DK Science: Matter
Everything you can hold, taste, or smell is made of matter. Matter makes up everything you can see, including clothes, water, food, plants, and animals. It even makes up some things you cannot see, such as air or the smell of perfume. You can describe a type of matter by its MATERIAL PROPERTIES such as its colour or how hard it is. Matter is made up of PARTICLES so tiny that only the most powerful microscope can see them.
Not everything is made of matter. Non-matter includes the light from a torch, the heat from a fire, and the sound of a police siren. You cannot hold, taste, or smell these things. They are not types of matter, but forms of energy. Everything that exists can be classed as either a type of matter or a form of energy.
Different types of matter have different material properties that make them useful for different jobs. A plastic hosepipe is flexible, so it can be pointed in any direction. A perspex visor is transparent, so the wearer can see straight through it. A firefighter’s suit is shiny so it can reflect heat and light. Flexibility, transparency, and shininess are three examples of material properties.
All matter is made of incredibly tiny particles called atoms. Atoms are far too small to see with our eyes, but scientists have worked out how small they are. There are many kinds of atom. Sand grains are made of two kinds of atom: oxygen and silicon. People are made of about 28 different kinds of atom. Material properties depend on the kinds of atom the material is made from.
Grains of sand look like pieces of gravel when viewed through a microscope. They have different shapes and sizes. Each grain contains millions of atoms, too small to see with a microscope. A sand grain the size of the full stop at the end of this sentence would contain about 10 million million million atoms.
We cannot really see atoms with microscopes. The best we can do is image them, by bouncing light off the particles. A computer translates the light beams into an image. Scanning tunnelling microscopes (STM) and atomic force microscopes (AFM) do this.

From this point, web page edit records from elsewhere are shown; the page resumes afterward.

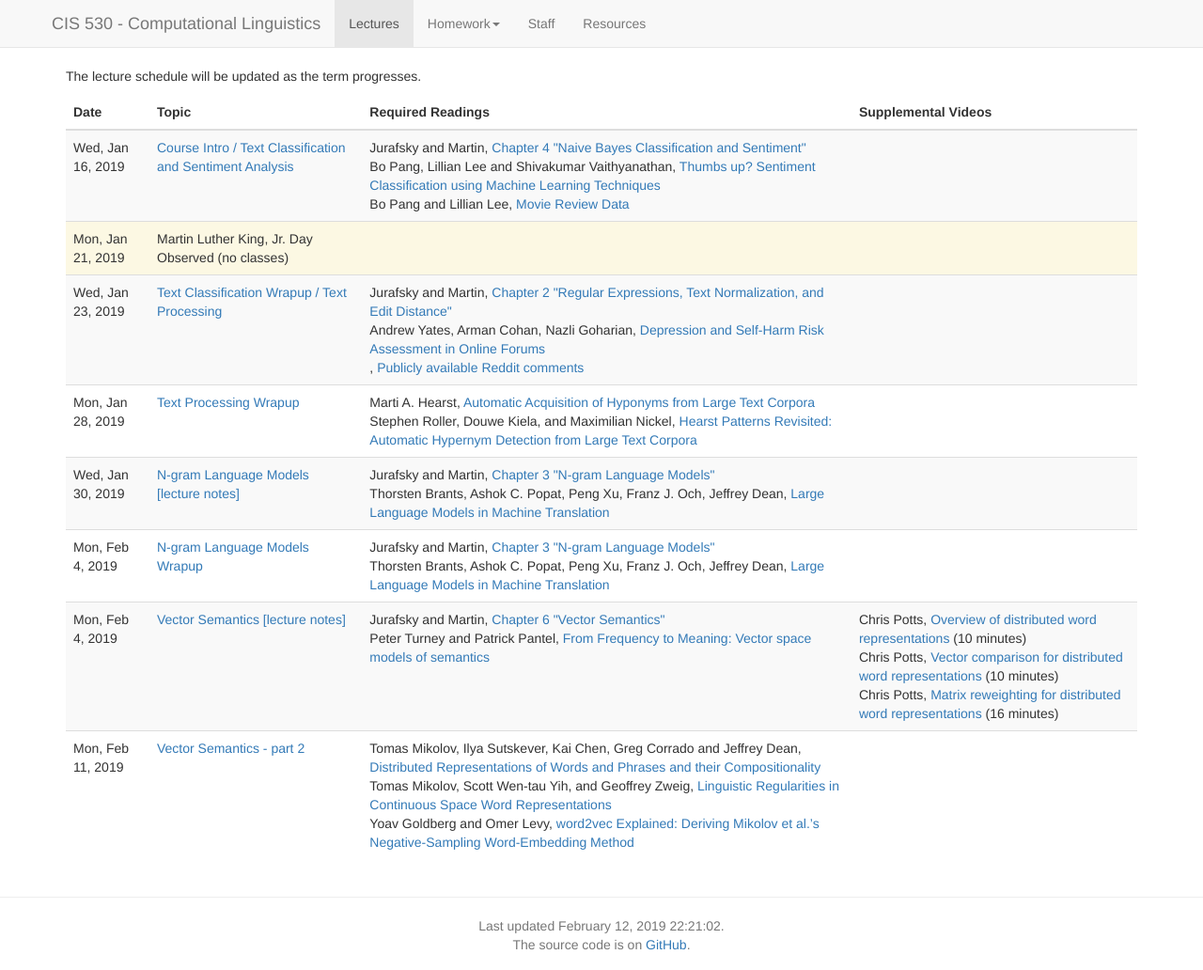
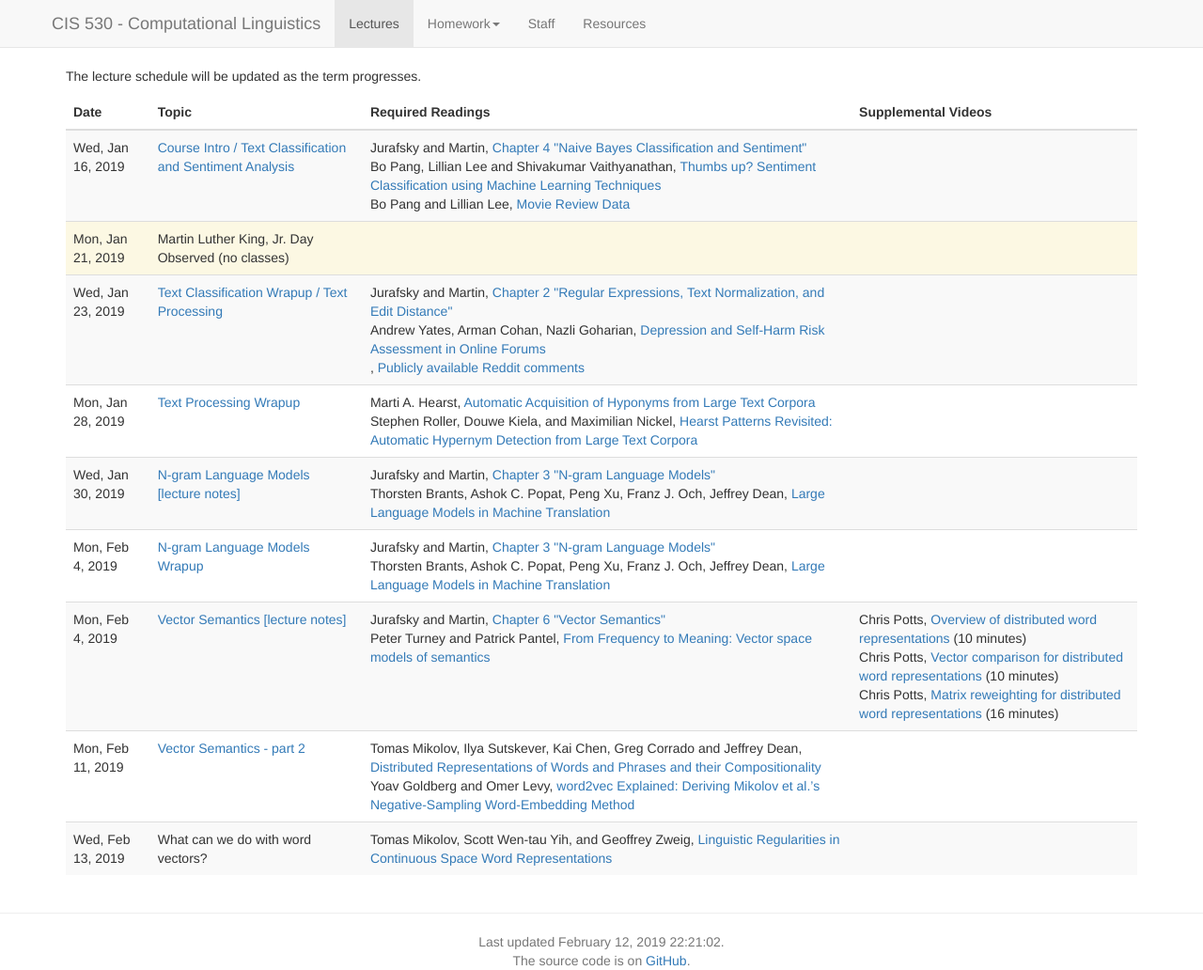
Before and after one commit to computational-linguistics-class/computational-linguistics-class.github.io, a Jekyll site: the page built from lectures.md, in a window 1280 px wide. Shown: the whole page at 94% size. Built offline with Jekyll 4.4.1, drawn with Linux system fonts in a browser that asks for light colours; nearby versions of some CDN libraries; a script that is not in the unit is left out.

Commit message:
Pushing back release date

```diff
--- a/_data/lectures.yaml
+++ b/_data/lectures.yaml
@@ -123,12 +123,18 @@
     -
       title: Distributed Representations of Words and Phrases and their Compositionality
       authors: Tomas Mikolov, Ilya Sutskever, Kai Chen, Greg Corrado and Jeffrey Dean
-      url: https://papers.nips.cc/paper/5021-distributed-representations-of-words-and-phrases-and-their-compositionality.pdf
+      url: https://papers.nips.cc/paper/5021-distributed-representations-of-words-and
+    -
+      title: word2vec Explained&colon; Deriving Mikolov et al.’s Negative-Sampling Word-Embedding Method
+      authors: Yoav Goldberg and Omer Levy
+      url: https://arxiv.org/pdf/1402.3722.pdf
+-
+  date: 2019-02-13
+  slides:
+  title: What can we do with word vectors?
+  slides_credit: Dan Jurafsky -phrases-and-their-compositionality.pdf
+  readings:
     -
       title: Linguistic Regularities in Continuous Space Word Representations
       authors: Tomas Mikolov, Scott Wen-tau Yih, and Geoffrey Zweig
       url: https://www.aclweb.org/anthology/N13-1090.pdf
-    -
-      title: word2vec Explained&colon; Deriving Mikolov et al.’s Negative-Sampling Word-Embedding Method
-      authors: Yoav Goldberg and Omer Levy
-      url: https://arxiv.org/pdf/1402.3722.pdf
```
Also changed, not shown: assignment4.md (+1 -1 lines).
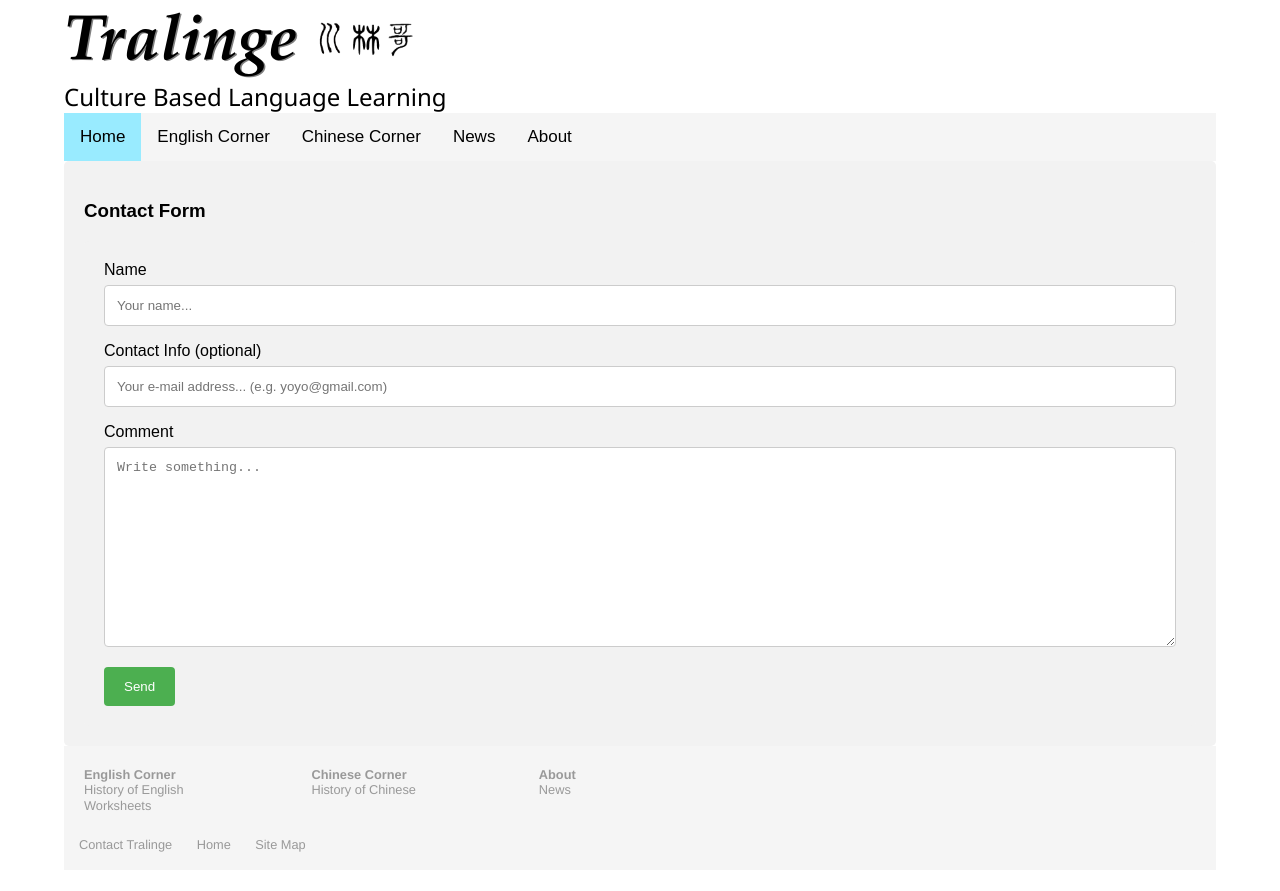
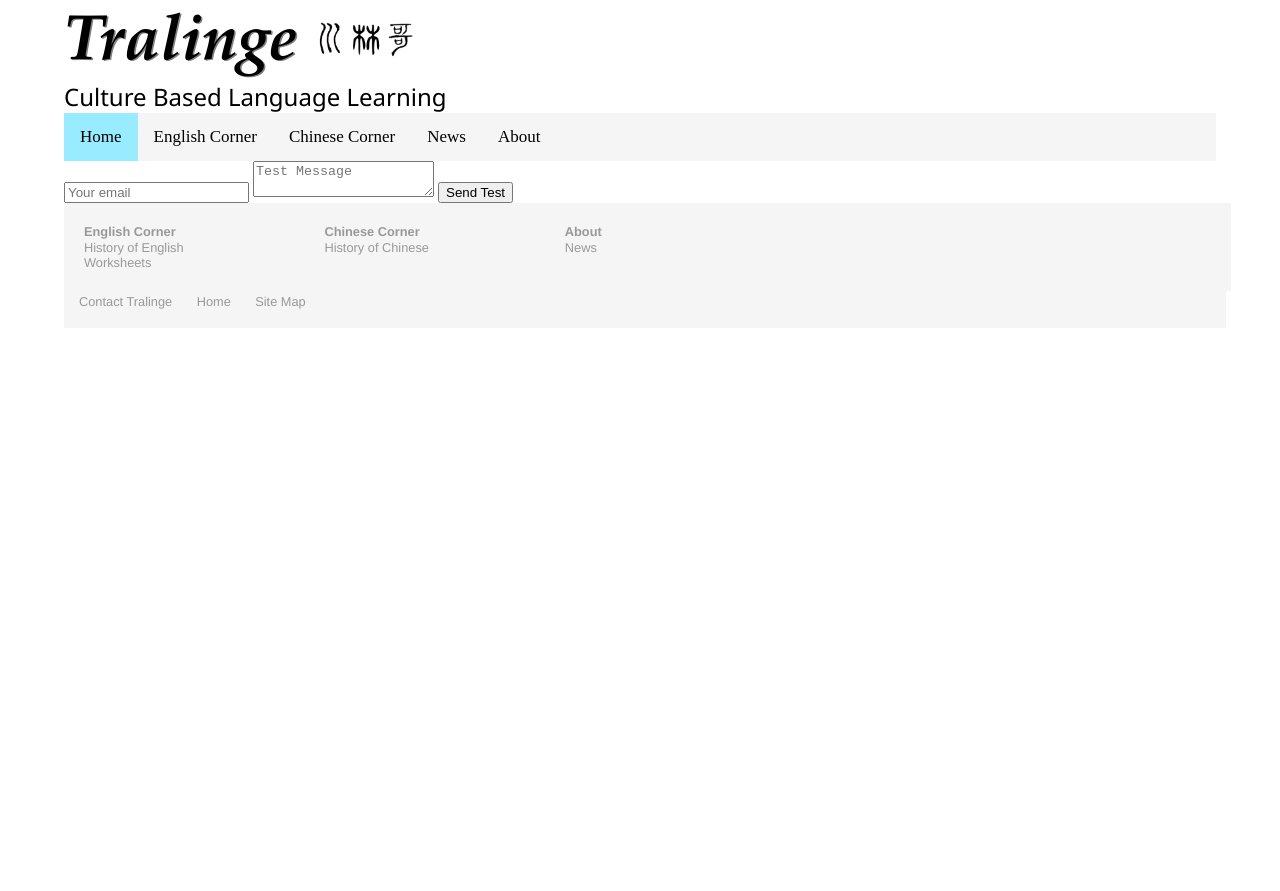
Before and after one commit to Tralinge/tralinge.github.io, a Jekyll site: the page built from contact.html, in a window 1280 px wide. Shown: the top 891 px of the page. Built offline with Jekyll 4.4.1, drawn with Linux system fonts in a browser that asks for light colours.

Commit message:
Update contact.html

```diff
--- a/contact.html
+++ b/contact.html
@@ -2,7 +2,7 @@
 layout: default
 title: Tralinge | Contact
 ---
-  <style>
+ <!-- <style>
     body {font-family: Arial, Helvetica, sans-serif;}
     * {box-sizing: border-box;}
 
@@ -50,9 +50,15 @@
 </head>
 <body>
 
-  <h3>Contact Form</h3>
+  <h3>Contact Form</h3> -->
 
-  <div class="container">
+<form method="POST" action="https://formspree.io/tralinge@gmail.com">
+  <input type="email" name="email" placeholder="Your email">
+  <textarea name="message" placeholder="Test Message"></textarea>
+  <button type="submit">Send Test</button>
+</form>
+
+  <!--<div class="container">
     <form action="https://formspree.io/tralinge@email.com" method="POST" />
       <label>Name</label>
       <input type="text" name="name" placeholder="Your name...">
@@ -66,4 +72,4 @@
       <input type="submit" value="Send">
     </form>
   </div>
-</body>
+</body>-->
```
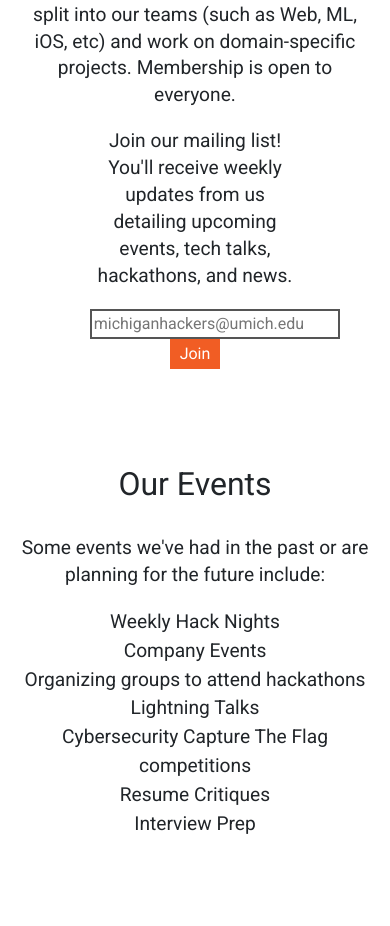
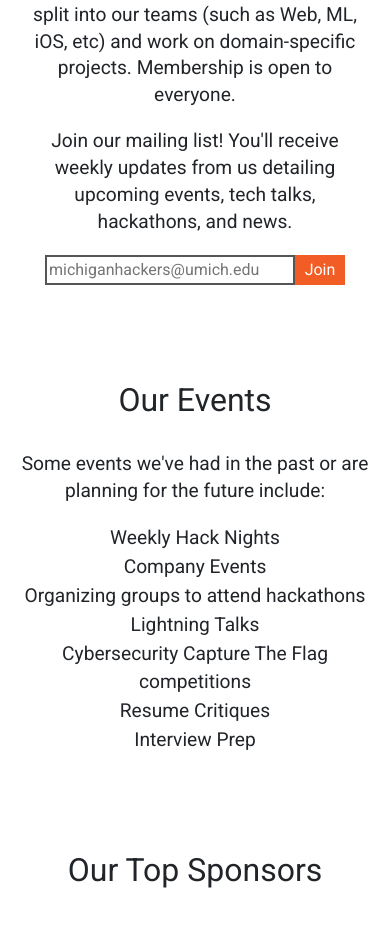
Before and after one commit to michiganhackers/mh-web-new, a React (Create React App) app: page /about in a window 390 px wide. Shown: the part 830-1756 px from the top of the page. Built offline with nearby package versions, Linux system fonts and the light colour scheme; no server answers.

Commit message:
Fix Mailing List width on small screen

```diff
--- a/src/components/MailingList/MailingList.jsx
+++ b/src/components/MailingList/MailingList.jsx
@@ -2,11 +2,18 @@
 import styled from "styled-components";
 import { StaticP } from "../../utility/ContentStyles.js";
 import { addEmailFetch } from "./MailingListFetch";
+import devices from "utility/MediaQueries.js";
 
 const EmailForm = styled.form`
     text-align: center;
+    margin: auto;
     width: min(60%, 600px);
-    margin: auto;
+    ${devices.tablet`
+        width: min(80%, 600px);
+    `}
+    ${devices.small`
+        width: min(90%, 600px);
+    `}
 `;
 const EmailInputBox = styled.input`
     min-width: 250px;
```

Democritus was one of the first philosophers (thinkers) to say that everything was made up of particles too small to be seen. He believed these particles could not be destroyed or split. Democritus said that all changes in the world could be explained as changes in the way particles are packed together.